Exercise goal: Everything in the entries except the pictures must be duplicated exactly.

Source data:
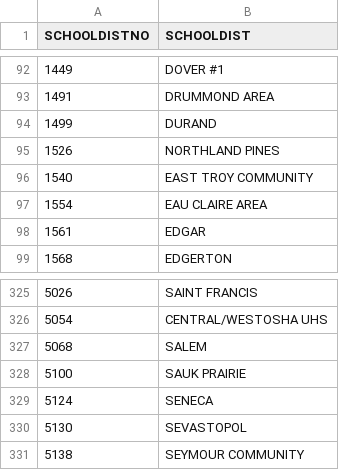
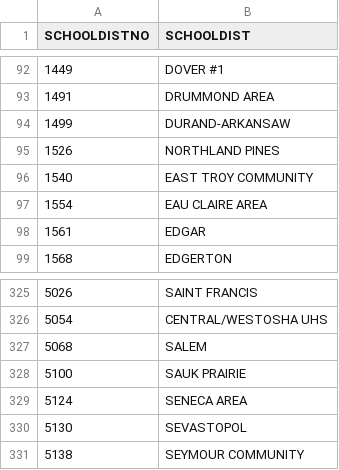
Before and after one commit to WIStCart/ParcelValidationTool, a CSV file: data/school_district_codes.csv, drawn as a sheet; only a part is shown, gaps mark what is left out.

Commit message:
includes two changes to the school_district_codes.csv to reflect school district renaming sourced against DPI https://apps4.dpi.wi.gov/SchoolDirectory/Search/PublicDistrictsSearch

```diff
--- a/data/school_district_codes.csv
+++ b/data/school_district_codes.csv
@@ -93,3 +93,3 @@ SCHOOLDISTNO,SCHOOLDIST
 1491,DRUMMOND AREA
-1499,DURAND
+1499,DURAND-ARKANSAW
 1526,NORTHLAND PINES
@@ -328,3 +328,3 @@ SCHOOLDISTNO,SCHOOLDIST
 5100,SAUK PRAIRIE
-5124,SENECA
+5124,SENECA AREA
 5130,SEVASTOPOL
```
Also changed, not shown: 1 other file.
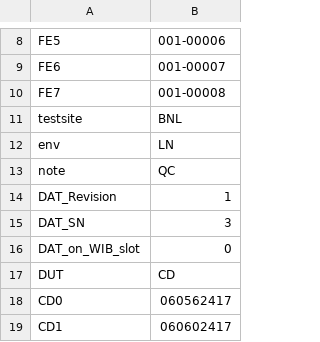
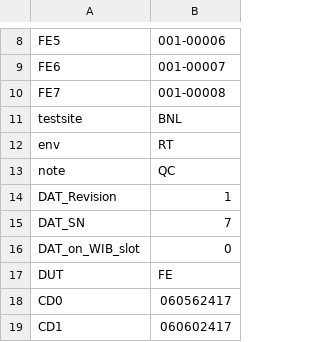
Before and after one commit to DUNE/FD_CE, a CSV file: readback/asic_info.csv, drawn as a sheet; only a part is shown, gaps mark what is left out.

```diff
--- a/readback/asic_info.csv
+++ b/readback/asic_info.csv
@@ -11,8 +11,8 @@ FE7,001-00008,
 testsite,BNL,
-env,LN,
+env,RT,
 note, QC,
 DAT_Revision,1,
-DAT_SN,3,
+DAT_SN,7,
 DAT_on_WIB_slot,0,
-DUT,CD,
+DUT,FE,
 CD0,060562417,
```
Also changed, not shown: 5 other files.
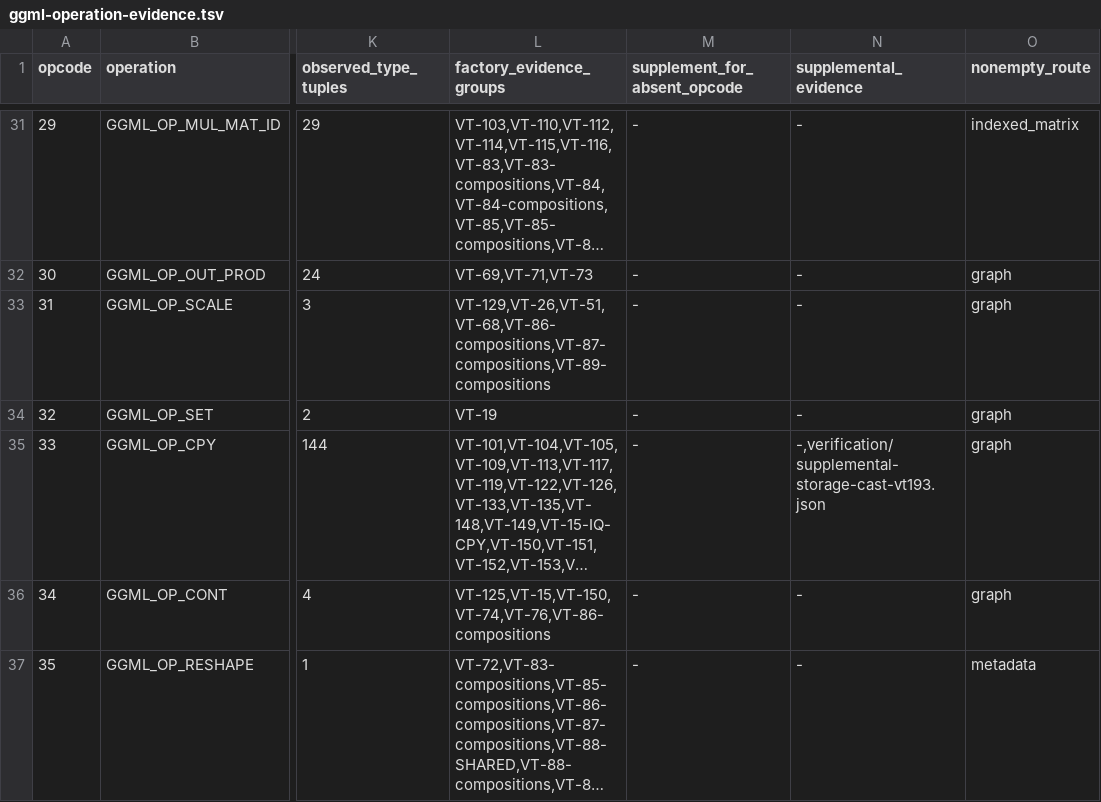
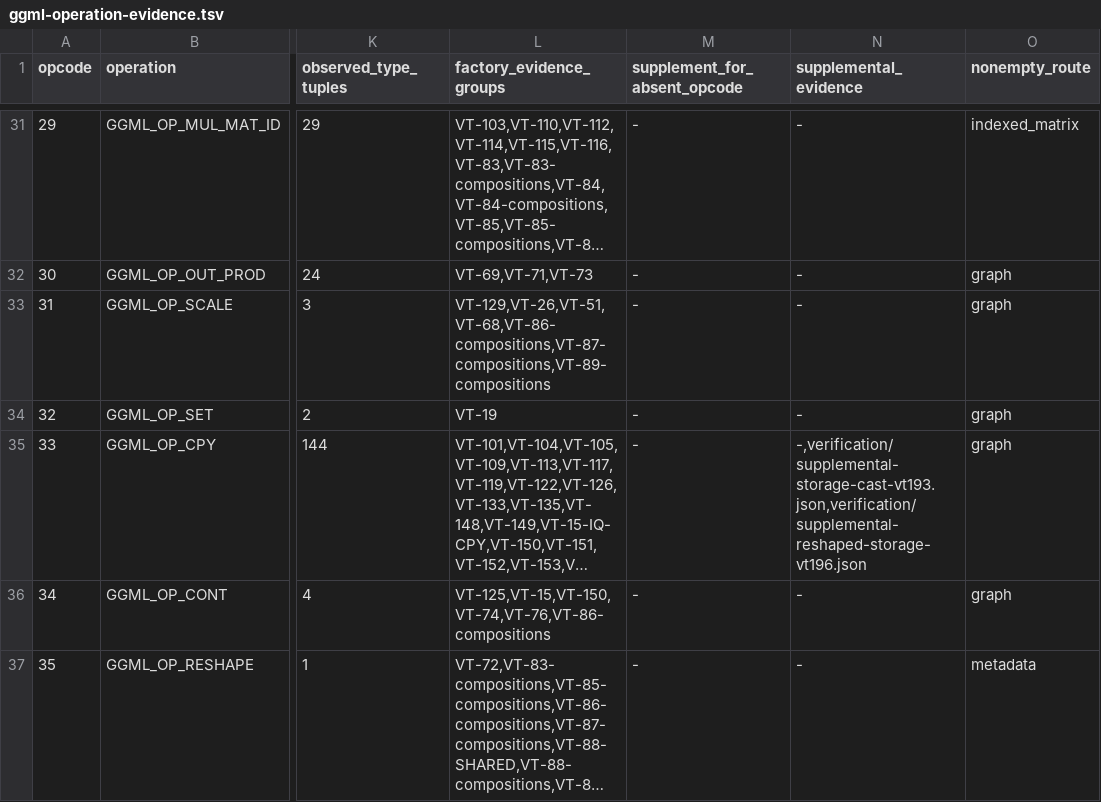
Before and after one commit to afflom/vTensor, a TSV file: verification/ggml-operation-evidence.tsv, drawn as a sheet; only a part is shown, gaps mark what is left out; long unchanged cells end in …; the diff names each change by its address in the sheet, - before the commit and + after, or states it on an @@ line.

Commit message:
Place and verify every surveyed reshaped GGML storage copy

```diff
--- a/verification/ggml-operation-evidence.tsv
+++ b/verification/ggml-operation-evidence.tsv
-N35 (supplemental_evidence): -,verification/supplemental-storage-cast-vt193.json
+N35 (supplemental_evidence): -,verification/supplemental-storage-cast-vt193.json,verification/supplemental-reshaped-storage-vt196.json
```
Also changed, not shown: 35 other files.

Exercise response:
Before and after one commit to WIStCart/ParcelValidationTool, a CSV file: data/school_district_codes.csv, drawn as a sheet; only a part is shown, gaps mark what is left out.

Commit message:
includes two changes to the school_district_codes.csv to reflect school district renaming sourced against DPI https://apps4.dpi.wi.gov/SchoolDirectory/Search/PublicDistrictsSearch

```diff
--- a/data/school_district_codes.csv
+++ b/data/school_district_codes.csv
@@ -93,3 +93,3 @@ SCHOOLDISTNO,SCHOOLDIST
 1491,DRUMMOND AREA
-1499,DURAND
+1499,DURAND-ARKANSAW
 1526,NORTHLAND PINES
@@ -328,3 +328,3 @@ SCHOOLDISTNO,SCHOOLDIST
 5100,SAUK PRAIRIE
-5124,SENECA
+5124,SENECA AREA
 5130,SEVASTOPOL
```
Also changed, not shown: 1 other file.
Before and after one commit to DUNE/FD_CE, a CSV file: readback/asic_info.csv, drawn as a sheet; only a part is shown, gaps mark what is left out.

```diff
--- a/readback/asic_info.csv
+++ b/readback/asic_info.csv
@@ -11,8 +11,8 @@ FE7,001-00008,
 testsite,BNL,
-env,LN,
+env,RT,
 note, QC,
 DAT_Revision,1,
-DAT_SN,3,
+DAT_SN,7,
 DAT_on_WIB_slot,0,
-DUT,CD,
+DUT,FE,
 CD0,060562417,
```
Also changed, not shown: 5 other files.
Before and after one commit to afflom/vTensor, a TSV file: verification/ggml-operation-evidence.tsv, drawn as a sheet; only a part is shown, gaps mark what is left out; long unchanged cells end in …; the diff names each change by its address in the sheet, - before the commit and + after, or states it on an @@ line.

Commit message:
Place and verify every surveyed reshaped GGML storage copy

```diff
--- a/verification/ggml-operation-evidence.tsv
+++ b/verification/ggml-operation-evidence.tsv
-N35 (supplemental_evidence): -,verification/supplemental-storage-cast-vt193.json
+N35 (supplemental_evidence): -,verification/supplemental-storage-cast-vt193.json,verification/supplemental-reshaped-storage-vt196.json
```
Also changed, not shown: 35 other files.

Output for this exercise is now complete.